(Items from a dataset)
-*-*-
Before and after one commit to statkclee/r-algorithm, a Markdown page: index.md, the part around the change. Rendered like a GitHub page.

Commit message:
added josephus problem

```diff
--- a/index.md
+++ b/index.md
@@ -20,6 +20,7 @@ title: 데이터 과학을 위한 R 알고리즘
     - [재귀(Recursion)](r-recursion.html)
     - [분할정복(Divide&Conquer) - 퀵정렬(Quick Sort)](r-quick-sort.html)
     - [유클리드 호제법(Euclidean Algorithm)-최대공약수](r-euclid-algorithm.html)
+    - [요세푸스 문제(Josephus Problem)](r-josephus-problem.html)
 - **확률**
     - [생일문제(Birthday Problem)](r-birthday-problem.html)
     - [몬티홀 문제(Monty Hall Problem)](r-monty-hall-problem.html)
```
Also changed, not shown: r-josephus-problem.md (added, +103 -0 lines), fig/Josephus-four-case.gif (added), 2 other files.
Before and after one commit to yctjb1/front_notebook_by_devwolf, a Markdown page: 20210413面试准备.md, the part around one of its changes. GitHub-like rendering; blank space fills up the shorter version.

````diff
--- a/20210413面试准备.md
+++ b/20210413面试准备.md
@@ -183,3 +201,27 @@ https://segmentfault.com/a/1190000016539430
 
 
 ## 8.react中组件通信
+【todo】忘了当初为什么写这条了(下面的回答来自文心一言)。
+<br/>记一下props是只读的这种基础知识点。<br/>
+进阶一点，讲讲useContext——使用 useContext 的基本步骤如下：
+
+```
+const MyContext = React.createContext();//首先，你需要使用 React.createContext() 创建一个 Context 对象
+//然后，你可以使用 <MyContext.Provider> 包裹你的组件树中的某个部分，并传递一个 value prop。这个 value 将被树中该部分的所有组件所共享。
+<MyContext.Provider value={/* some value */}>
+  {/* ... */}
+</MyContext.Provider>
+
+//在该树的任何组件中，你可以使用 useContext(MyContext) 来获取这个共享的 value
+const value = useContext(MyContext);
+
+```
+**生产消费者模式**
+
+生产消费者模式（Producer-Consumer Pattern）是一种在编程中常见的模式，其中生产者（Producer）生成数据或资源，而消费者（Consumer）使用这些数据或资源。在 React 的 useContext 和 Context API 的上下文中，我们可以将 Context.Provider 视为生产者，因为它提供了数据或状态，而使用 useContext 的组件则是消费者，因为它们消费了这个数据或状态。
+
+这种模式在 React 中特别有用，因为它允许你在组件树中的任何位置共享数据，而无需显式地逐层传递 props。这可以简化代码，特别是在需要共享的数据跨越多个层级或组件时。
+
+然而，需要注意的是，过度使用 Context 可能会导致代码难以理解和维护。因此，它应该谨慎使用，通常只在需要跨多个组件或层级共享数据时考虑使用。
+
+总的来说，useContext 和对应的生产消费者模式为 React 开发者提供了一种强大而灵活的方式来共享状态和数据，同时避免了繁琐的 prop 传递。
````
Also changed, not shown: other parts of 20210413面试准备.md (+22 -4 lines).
-*-*-
§ **Task to carry out**: The word is "josephus". Copy every line above where it appears.

§ **Finished exercise**:
added josephus problem
+    - [요세푸스 문제(Josephus Problem)](r-josephus-problem.html)
Also changed, not shown: r-josephus-problem.md (added, +103 -0 lines), fig/Josephus-four-case.gif (added), 2 other files.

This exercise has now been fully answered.